The Lawyer Asia Pacific 150 is the only research report to provide a ranking of the top 100 independent local firms and top 50 global firms in the region. The report offers critical review of some of the fastest growing firms and their strategies, a country-by-country guide to leading legal advisers and legal services market trends, plus exclusive insight into the current business development opportunities in the Asia Pacific. Read more
This year, The Lawyer’s annual ranking of the largest UK law firms by turnover is available as an interactive, digital benchmarking tool. For the first time this will allow you to manipulate each data set against the metrics of your choice.
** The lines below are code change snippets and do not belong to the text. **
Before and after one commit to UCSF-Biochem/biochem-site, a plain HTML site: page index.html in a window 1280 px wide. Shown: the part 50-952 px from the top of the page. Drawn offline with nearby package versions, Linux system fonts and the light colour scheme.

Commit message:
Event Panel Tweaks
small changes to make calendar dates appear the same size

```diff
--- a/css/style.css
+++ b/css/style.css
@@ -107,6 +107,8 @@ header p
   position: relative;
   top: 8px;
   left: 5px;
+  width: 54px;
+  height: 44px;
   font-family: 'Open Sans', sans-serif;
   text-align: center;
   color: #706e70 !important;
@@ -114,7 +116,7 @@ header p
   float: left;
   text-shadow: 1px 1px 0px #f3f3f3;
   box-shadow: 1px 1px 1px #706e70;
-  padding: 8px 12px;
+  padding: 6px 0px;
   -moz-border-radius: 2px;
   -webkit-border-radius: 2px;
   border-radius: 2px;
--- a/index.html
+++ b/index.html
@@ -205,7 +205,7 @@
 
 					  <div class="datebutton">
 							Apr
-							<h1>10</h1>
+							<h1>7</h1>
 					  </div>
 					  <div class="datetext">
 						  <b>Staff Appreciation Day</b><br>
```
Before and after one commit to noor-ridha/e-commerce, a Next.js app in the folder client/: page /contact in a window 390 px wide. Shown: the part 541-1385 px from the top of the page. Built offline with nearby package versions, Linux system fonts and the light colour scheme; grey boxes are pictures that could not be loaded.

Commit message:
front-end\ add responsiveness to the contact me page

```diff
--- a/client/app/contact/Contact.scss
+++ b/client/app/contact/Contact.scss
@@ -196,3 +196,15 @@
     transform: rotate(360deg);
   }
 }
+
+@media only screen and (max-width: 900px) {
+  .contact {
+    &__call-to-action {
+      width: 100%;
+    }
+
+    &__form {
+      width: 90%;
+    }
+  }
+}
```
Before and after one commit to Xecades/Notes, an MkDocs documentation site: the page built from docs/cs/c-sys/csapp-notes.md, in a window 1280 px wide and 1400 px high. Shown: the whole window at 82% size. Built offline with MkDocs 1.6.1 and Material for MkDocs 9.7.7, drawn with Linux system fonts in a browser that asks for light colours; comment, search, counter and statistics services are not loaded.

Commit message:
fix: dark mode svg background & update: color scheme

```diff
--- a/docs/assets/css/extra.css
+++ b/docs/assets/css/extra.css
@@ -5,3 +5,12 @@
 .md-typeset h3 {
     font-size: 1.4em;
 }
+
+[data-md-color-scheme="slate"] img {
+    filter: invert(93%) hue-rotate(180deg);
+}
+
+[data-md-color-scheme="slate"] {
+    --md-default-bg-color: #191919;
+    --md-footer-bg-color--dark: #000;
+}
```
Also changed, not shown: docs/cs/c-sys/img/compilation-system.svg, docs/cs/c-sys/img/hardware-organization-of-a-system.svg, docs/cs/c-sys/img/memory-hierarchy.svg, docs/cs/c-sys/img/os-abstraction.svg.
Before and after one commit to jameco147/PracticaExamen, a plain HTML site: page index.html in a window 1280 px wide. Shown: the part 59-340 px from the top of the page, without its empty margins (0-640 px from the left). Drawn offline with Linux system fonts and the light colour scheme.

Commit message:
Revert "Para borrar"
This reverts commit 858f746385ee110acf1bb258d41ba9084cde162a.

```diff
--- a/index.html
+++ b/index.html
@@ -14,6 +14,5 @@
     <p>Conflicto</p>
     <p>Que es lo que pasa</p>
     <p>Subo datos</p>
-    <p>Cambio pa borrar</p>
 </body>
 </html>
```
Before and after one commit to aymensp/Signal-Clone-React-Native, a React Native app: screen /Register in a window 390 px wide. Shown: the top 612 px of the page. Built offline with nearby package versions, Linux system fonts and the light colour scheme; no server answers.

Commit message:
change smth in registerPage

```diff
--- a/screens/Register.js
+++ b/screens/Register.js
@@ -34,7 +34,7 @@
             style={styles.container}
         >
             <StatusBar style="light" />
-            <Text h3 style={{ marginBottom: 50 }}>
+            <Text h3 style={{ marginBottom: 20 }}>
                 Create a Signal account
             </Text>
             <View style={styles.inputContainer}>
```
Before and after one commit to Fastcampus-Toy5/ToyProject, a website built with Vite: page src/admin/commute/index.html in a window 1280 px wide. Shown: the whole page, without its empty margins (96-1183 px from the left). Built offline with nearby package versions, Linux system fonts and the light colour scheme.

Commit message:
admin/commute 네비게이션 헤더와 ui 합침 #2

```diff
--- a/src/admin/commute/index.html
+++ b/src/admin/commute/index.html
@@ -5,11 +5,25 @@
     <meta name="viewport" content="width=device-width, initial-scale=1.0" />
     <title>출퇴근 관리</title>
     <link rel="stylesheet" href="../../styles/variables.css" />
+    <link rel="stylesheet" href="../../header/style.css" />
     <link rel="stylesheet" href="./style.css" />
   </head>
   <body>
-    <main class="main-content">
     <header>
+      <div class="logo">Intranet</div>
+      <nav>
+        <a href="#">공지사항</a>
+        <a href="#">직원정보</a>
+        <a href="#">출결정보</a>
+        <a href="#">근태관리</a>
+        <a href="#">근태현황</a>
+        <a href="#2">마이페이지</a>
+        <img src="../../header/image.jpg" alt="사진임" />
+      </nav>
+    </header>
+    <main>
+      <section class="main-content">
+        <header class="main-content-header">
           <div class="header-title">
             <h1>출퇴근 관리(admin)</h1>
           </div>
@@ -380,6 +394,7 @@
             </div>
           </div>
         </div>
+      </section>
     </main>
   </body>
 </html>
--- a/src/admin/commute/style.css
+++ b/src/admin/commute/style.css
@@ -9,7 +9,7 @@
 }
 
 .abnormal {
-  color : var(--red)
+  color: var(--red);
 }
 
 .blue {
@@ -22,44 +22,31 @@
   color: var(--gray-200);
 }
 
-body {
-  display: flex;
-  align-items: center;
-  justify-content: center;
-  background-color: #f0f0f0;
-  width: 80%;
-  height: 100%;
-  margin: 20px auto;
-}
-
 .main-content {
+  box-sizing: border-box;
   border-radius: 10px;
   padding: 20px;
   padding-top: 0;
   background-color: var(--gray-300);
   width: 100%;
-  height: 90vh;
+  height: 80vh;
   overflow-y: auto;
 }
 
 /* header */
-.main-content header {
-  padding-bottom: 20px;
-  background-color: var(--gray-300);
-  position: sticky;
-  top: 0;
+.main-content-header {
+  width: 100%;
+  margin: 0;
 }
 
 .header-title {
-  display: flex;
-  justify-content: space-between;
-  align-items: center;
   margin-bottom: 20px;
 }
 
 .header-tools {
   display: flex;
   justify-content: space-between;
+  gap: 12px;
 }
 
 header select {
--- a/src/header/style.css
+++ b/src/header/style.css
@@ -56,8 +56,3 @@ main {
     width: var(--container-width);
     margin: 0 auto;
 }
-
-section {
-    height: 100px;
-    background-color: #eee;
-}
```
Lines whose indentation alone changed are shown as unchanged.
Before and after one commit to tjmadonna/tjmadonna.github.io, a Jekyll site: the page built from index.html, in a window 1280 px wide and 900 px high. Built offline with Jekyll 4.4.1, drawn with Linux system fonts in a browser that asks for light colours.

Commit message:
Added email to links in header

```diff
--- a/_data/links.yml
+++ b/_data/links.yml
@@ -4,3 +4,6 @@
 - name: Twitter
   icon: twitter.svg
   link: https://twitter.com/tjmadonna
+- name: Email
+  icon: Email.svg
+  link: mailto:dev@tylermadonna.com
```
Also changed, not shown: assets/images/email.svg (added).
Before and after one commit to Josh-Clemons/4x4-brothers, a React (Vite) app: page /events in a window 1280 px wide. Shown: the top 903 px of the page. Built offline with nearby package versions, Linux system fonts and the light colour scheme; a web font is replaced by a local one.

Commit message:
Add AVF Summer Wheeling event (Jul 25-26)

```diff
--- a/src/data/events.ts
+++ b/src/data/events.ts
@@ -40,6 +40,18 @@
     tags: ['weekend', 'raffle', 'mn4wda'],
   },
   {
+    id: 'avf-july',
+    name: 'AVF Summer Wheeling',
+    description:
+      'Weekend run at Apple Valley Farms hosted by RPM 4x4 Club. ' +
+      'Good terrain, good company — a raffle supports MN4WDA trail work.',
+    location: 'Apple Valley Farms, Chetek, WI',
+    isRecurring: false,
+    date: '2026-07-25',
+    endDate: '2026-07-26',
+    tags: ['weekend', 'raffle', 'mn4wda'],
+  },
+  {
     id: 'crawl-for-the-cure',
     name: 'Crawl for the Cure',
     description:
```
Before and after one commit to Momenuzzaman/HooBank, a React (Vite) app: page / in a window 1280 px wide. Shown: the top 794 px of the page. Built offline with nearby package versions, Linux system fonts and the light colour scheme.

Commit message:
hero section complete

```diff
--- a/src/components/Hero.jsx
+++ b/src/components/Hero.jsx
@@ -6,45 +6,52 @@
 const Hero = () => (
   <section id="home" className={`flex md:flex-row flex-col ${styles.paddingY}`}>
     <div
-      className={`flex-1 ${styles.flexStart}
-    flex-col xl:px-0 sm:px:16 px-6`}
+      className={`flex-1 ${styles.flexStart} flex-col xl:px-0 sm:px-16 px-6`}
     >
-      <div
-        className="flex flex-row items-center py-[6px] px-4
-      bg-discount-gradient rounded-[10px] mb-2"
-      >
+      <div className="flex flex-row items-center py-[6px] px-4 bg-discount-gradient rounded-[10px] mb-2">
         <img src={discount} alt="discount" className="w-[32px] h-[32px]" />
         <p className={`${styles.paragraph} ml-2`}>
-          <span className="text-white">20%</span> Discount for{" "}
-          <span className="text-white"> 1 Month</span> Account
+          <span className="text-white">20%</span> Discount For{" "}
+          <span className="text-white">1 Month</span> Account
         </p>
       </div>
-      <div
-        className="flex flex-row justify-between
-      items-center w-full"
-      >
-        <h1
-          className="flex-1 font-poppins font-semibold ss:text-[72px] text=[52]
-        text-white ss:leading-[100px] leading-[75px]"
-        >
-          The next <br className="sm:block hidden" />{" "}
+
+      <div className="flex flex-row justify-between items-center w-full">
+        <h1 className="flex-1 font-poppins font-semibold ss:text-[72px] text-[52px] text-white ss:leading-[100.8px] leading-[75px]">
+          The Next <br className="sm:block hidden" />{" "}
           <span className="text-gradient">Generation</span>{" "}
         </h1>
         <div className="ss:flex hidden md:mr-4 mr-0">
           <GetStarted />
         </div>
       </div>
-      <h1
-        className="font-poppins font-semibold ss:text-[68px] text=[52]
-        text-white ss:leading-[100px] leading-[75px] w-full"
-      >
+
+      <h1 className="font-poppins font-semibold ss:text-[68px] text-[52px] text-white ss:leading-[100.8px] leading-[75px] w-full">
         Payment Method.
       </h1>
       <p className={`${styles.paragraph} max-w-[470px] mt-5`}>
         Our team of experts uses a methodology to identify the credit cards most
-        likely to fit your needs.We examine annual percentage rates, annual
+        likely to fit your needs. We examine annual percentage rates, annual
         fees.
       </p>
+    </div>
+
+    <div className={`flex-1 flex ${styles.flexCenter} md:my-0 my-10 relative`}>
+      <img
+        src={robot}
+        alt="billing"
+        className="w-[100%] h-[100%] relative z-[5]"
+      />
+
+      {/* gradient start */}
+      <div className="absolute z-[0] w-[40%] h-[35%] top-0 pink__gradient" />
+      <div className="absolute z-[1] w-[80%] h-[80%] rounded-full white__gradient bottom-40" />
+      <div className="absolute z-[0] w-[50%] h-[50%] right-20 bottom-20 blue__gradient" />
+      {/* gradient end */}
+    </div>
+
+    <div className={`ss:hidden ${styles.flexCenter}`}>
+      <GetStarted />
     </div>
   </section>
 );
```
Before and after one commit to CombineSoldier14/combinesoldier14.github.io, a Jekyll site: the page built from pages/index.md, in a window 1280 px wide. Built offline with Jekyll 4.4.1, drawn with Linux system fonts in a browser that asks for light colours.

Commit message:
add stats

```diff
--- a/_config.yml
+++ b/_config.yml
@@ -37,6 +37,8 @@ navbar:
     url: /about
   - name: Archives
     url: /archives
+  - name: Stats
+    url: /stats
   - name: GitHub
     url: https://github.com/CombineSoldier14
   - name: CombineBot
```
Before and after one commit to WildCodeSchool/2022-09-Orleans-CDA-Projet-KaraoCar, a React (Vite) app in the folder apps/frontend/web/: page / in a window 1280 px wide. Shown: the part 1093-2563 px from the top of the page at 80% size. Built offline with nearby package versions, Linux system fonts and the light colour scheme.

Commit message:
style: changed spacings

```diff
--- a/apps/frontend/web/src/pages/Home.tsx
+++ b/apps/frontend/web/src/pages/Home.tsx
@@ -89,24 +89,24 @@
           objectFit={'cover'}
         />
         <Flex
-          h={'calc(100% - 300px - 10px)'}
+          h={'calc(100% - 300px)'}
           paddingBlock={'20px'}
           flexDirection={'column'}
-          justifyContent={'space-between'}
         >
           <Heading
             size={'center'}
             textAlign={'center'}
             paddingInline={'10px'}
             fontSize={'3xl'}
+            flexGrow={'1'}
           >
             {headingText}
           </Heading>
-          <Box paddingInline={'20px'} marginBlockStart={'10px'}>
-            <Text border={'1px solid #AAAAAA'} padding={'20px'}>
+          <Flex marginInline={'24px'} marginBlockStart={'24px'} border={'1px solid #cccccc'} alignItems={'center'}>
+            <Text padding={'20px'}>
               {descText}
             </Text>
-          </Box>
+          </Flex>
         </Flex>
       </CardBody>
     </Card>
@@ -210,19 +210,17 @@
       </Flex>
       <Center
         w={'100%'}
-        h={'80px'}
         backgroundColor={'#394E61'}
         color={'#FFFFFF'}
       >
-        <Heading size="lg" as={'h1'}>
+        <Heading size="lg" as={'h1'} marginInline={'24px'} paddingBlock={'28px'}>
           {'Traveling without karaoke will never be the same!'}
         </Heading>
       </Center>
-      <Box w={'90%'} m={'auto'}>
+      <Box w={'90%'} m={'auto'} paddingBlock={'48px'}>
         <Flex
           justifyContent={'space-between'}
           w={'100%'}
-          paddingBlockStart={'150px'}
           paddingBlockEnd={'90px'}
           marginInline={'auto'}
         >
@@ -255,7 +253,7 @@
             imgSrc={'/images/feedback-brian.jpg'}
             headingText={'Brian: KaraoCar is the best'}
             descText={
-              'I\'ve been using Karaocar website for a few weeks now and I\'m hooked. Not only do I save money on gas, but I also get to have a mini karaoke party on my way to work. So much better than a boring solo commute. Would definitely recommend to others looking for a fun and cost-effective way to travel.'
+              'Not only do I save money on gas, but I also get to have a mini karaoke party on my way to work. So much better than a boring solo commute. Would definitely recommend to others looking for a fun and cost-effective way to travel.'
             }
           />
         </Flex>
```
Given the current economic climate, not one day passes without another firm conceding that it’s deferring the start dates of its future trainees. But thankfully for worried students who are wondering whether they’ll be next, most firms are being relatively generous with their cash handouts.
But what if like Shoosmiths your firm refuses to take its chequebook out? Where do you stand? Since we weren’t sure we thought we’d ask the Solicitors Regulation Authority (SRA). And this was its shock response:
“The SRA sympathises with the disappointment felt by trainees who are faced with having to defer - or in some cases even lose - their training contracts due to the economic downturn. However, unfortunately this is an employment issue and as such falls outside the remit of our regulatory role.”
As you can imagine when we revealed the SRA’s stance on what is becoming an increasingly controversial subject yesterday (see story) your comments came flooding in.
One poster asked if the SRA isn’t prepared to assist in a matter that is of utmost importance to aspiring lawyers why on earth should students be required to pay a membership fee? “The SRA should intervene otherwise what is the point in being a student member of the SRA. Also what is the point in them providing guidelines for the recruitment of trainees.”
While another poster wrote: “[The] SRA are happy to intervene in the free market for recruitment to help prevent trainees messing firms around but when the shoe is on the other foot they are suddenly rendered helpless.’
But a handful of posters have rallied behind the SRA including one who put it: “Why would people expect the SRA to become involved? The SRA is not expected to intervene in the redundancies that are taking place at the moment, as this is also an employment law issue.”
Whilst I appreciate that the issue of trainee deferrals falls outside the SRA’s remit what I’m struggling to understand is why it can’t at the very least issue some guidance and advice to those who are affected. After all living through unprecedented times does require some unprecedented actions.